→ Task inputs:

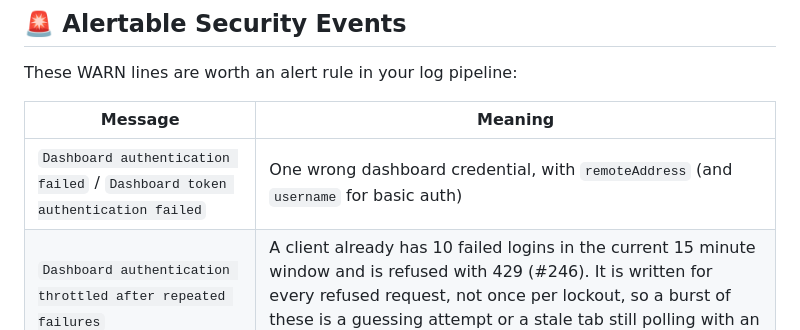
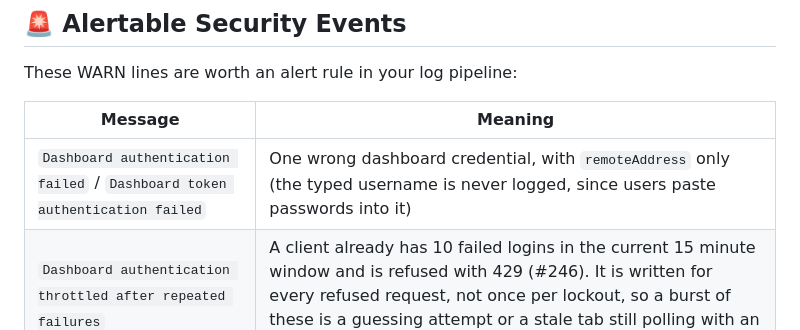
Before and after one commit to agigante80/Actual-sync, a Markdown page: docs/LOGGING.md, the part around the change. Rendered like a GitHub page.

```diff
--- a/docs/LOGGING.md
+++ b/docs/LOGGING.md
@@ -357,7 +357,7 @@ These WARN lines are worth an alert rule in your log pipeline:
 
 | Message | Meaning |
 |---|---|
-| `Dashboard authentication failed` / `Dashboard token authentication failed` | One wrong dashboard credential, with `remoteAddress` (and `username` for basic auth) |
+| `Dashboard authentication failed` / `Dashboard token authentication failed` | One wrong dashboard credential, with `remoteAddress` only (the typed username is never logged, since users paste passwords into it) |
 | `Dashboard authentication throttled after repeated failures` | A client already has 10 failed logins in the current 15 minute window and is refused with 429 (#246). It is written for every refused request, not once per lockout, so a burst of these is a guessing attempt or a stale tab still polling with an old credential |
 | `WebSocket handshake refused` | A `/ws/logs` connection was refused, with the status and reason |
 
```
Also changed, not shown: docs/CONFIG.md (+1 -1 lines).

→ What you will do:
What is needed is an exact copy of the entries, without any images.

→ Solution to this exercise:
Before and after one commit to agigante80/Actual-sync, a Markdown page: docs/LOGGING.md, the part around the change. Rendered like a GitHub page.

```diff
--- a/docs/LOGGING.md
+++ b/docs/LOGGING.md
@@ -357,7 +357,7 @@ These WARN lines are worth an alert rule in your log pipeline:
 
 | Message | Meaning |
 |---|---|
-| `Dashboard authentication failed` / `Dashboard token authentication failed` | One wrong dashboard credential, with `remoteAddress` (and `username` for basic auth) |
+| `Dashboard authentication failed` / `Dashboard token authentication failed` | One wrong dashboard credential, with `remoteAddress` only (the typed username is never logged, since users paste passwords into it) |
 | `Dashboard authentication throttled after repeated failures` | A client already has 10 failed logins in the current 15 minute window and is refused with 429 (#246). It is written for every refused request, not once per lockout, so a burst of these is a guessing attempt or a stale tab still polling with an old credential |
 | `WebSocket handshake refused` | A `/ws/logs` connection was refused, with the status and reason |
 
```
Also changed, not shown: docs/CONFIG.md (+1 -1 lines).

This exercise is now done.